Dataset entries
====
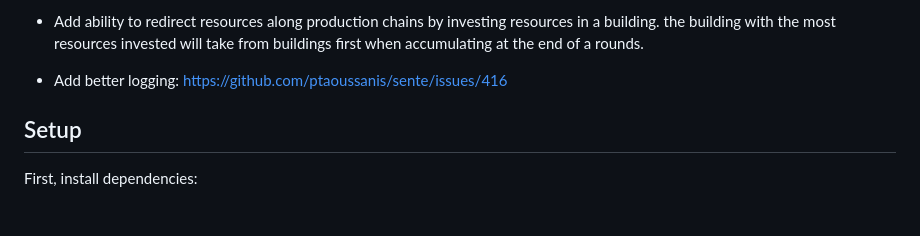
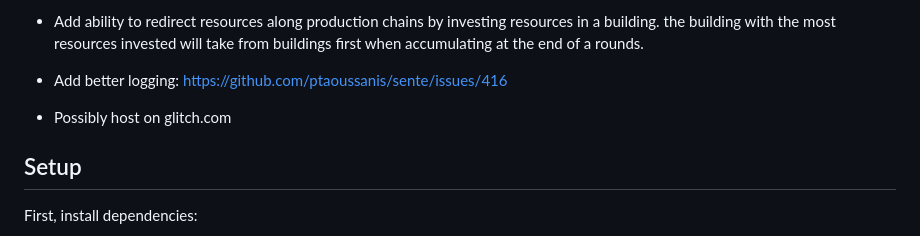
Before and after one commit to kovasap/shifting-world, a Markdown page: README.md, the part around the change. Rendered like a GitHub page; blank space fills up the shorter version.

Commit message:
hosting idea

```diff
--- a/README.md
+++ b/README.md
@@ -33,6 +33,7 @@ Players take turns placing developments.  The player with the highest score wins
    the building with the most resources invested will take from buildings first
    when accumulating at the end of a rounds.
  - Add better logging: https://github.com/ptaoussanis/sente/issues/416
+ - Possibly host on glitch.com
 
 ## Setup
 
```
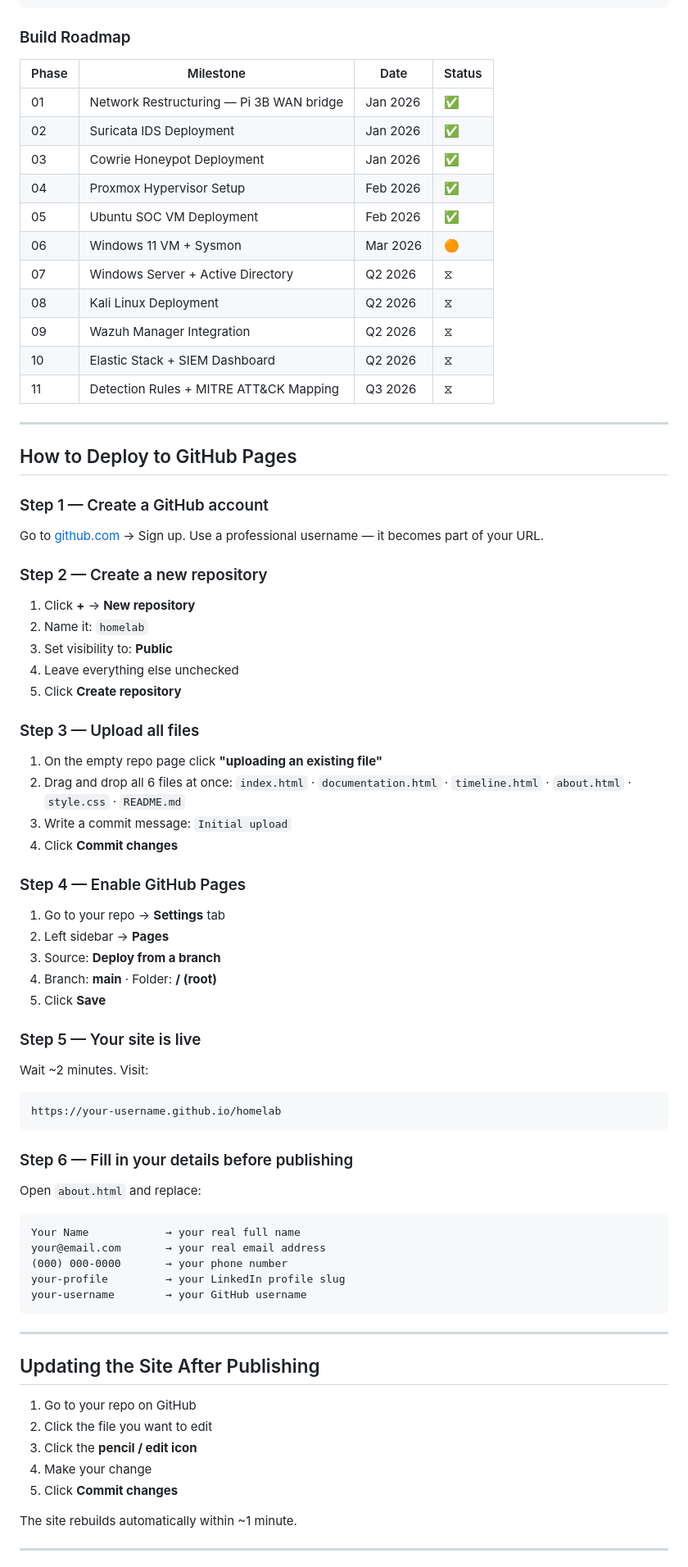
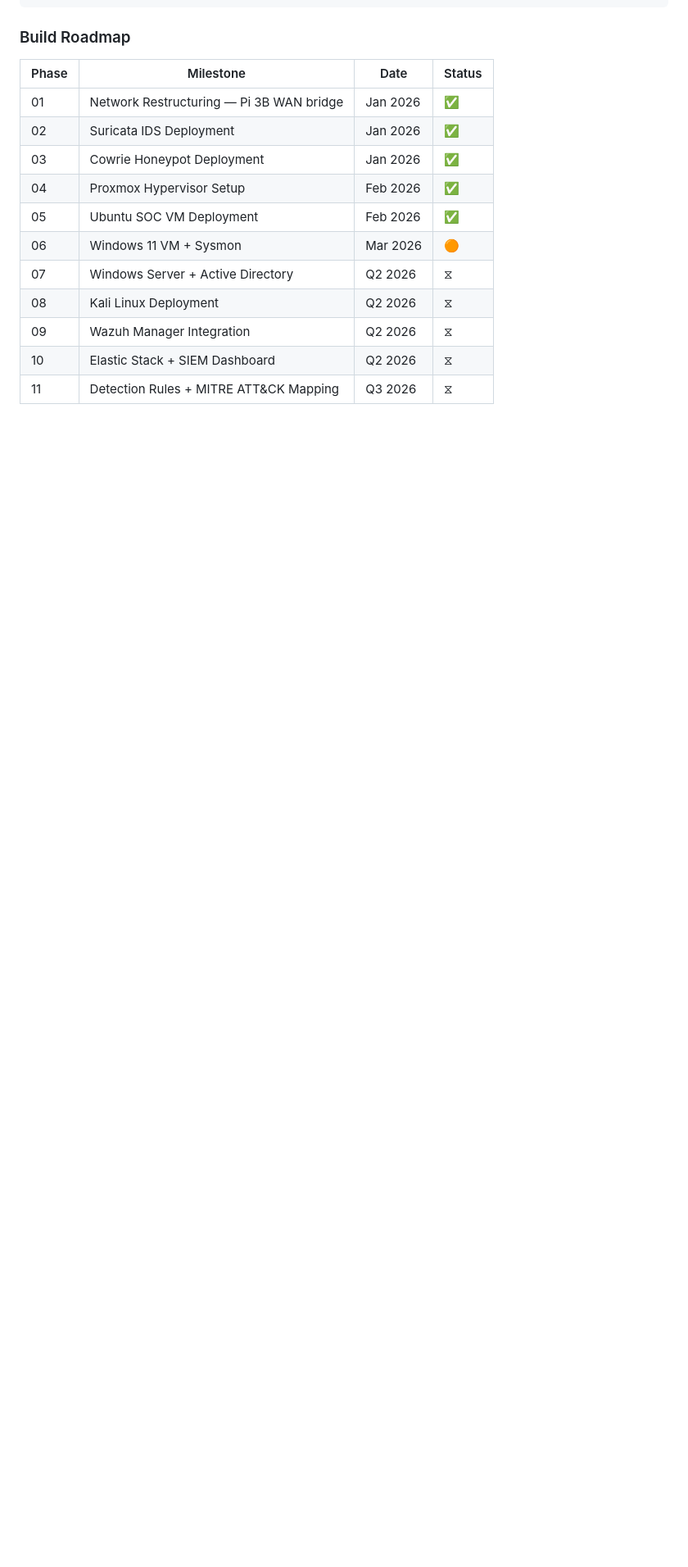
Before and after one commit to rsingh101/homelab, a Markdown page: README.md, the part around one of its changes. Shown at 82% size. GitHub-like rendering; blank space fills up the shorter version.

Commit message:
Remove GitHub Pages deployment instructions
Removed detailed deployment instructions for GitHub Pages and updated the technologies used in the lab section.

````diff
--- a/README.md
+++ b/README.md
@@ -110,62 +110,3 @@ Home Network (10.0.0.0/24)
 | 10 | Elastic Stack + SIEM Dashboard | Q2 2026 | ⧖ |
 | 11 | Detection Rules + MITRE ATT&CK Mapping | Q3 2026 | ⧖ |
 
----
-
-## How to Deploy to GitHub Pages
-
-### Step 1 — Create a GitHub account
-Go to [github.com](https://github.com) → Sign up. Use a professional username — it becomes part of your URL.
-
-### Step 2 — Create a new repository
-1. Click **+** → **New repository**
-2. Name it: `homelab`
-3. Set visibility to: **Public**
-4. Leave everything else unchecked
-5. Click **Create repository**
-
-### Step 3 — Upload all files
-1. On the empty repo page click **"uploading an existing file"**
-2. Drag and drop all 6 files at once:
-   `index.html` · `documentation.html` · `timeline.html` · `about.html` · `style.css` · `README.md`
-3. Write a commit message: `Initial upload`
-4. Click **Commit changes**
-
-### Step 4 — Enable GitHub Pages
-1. Go to your repo → **Settings** tab
-2. Left sidebar → **Pages**
-3. Source: **Deploy from a branch**
-4. Branch: **main** · Folder: **/ (root)**
-5. Click **Save**
-
-### Step 5 — Your site is live
-Wait ~2 minutes. Visit:
-```
-https://your-username.github.io/homelab
-```
-
-### Step 6 — Fill in your details before publishing
-Open `about.html` and replace:
-
-```
-Your Name            → your real full name
-your@email.com       → your real email address
-(000) 000-0000       → your phone number
-your-profile         → your LinkedIn profile slug
-your-username        → your GitHub username
-```
-
----
-
-## Updating the Site After Publishing
-
-1. Go to your repo on GitHub
-2. Click the file you want to edit
-3. Click the **pencil / edit icon**
-4. Make your change
-5. Click **Commit changes**
-
-The site rebuilds automatically within ~1 minute.
-
----
-
````
Also changed, not shown: other parts of README.md (+0 -21 lines).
====
Every entry above has to be repeated exactly, apart from its pictures.

-- RESULT OF THE EXERCISE --
Before and after one commit to kovasap/shifting-world, a Markdown page: README.md, the part around the change. Rendered like a GitHub page; blank space fills up the shorter version.

Commit message:
hosting idea

```diff
--- a/README.md
+++ b/README.md
@@ -33,6 +33,7 @@ Players take turns placing developments.  The player with the highest score wins
    the building with the most resources invested will take from buildings first
    when accumulating at the end of a rounds.
  - Add better logging: https://github.com/ptaoussanis/sente/issues/416
+ - Possibly host on glitch.com
 
 ## Setup
 
```
Before and after one commit to rsingh101/homelab, a Markdown page: README.md, the part around one of its changes. Shown at 82% size. GitHub-like rendering; blank space fills up the shorter version.

Commit message:
Remove GitHub Pages deployment instructions
Removed detailed deployment instructions for GitHub Pages and updated the technologies used in the lab section.

````diff
--- a/README.md
+++ b/README.md
@@ -110,62 +110,3 @@ Home Network (10.0.0.0/24)
 | 10 | Elastic Stack + SIEM Dashboard | Q2 2026 | ⧖ |
 | 11 | Detection Rules + MITRE ATT&CK Mapping | Q3 2026 | ⧖ |
 
----
-
-## How to Deploy to GitHub Pages
-
-### Step 1 — Create a GitHub account
-Go to [github.com](https://github.com) → Sign up. Use a professional username — it becomes part of your URL.
-
-### Step 2 — Create a new repository
-1. Click **+** → **New repository**
-2. Name it: `homelab`
-3. Set visibility to: **Public**
-4. Leave everything else unchecked
-5. Click **Create repository**
-
-### Step 3 — Upload all files
-1. On the empty repo page click **"uploading an existing file"**
-2. Drag and drop all 6 files at once:
-   `index.html` · `documentation.html` · `timeline.html` · `about.html` · `style.css` · `README.md`
-3. Write a commit message: `Initial upload`
-4. Click **Commit changes**
-
-### Step 4 — Enable GitHub Pages
-1. Go to your repo → **Settings** tab
-2. Left sidebar → **Pages**
-3. Source: **Deploy from a branch**
-4. Branch: **main** · Folder: **/ (root)**
-5. Click **Save**
-
-### Step 5 — Your site is live
-Wait ~2 minutes. Visit:
-```
-https://your-username.github.io/homelab
-```
-
-### Step 6 — Fill in your details before publishing
-Open `about.html` and replace:
-
-```
-Your Name            → your real full name
-your@email.com       → your real email address
-(000) 000-0000       → your phone number
-your-profile         → your LinkedIn profile slug
-your-username        → your GitHub username
-```
-
----
-
-## Updating the Site After Publishing
-
-1. Go to your repo on GitHub
-2. Click the file you want to edit
-3. Click the **pencil / edit icon**
-4. Make your change
-5. Click **Commit changes**
-
-The site rebuilds automatically within ~1 minute.
-
----
-
````
Also changed, not shown: other parts of README.md (+0 -21 lines).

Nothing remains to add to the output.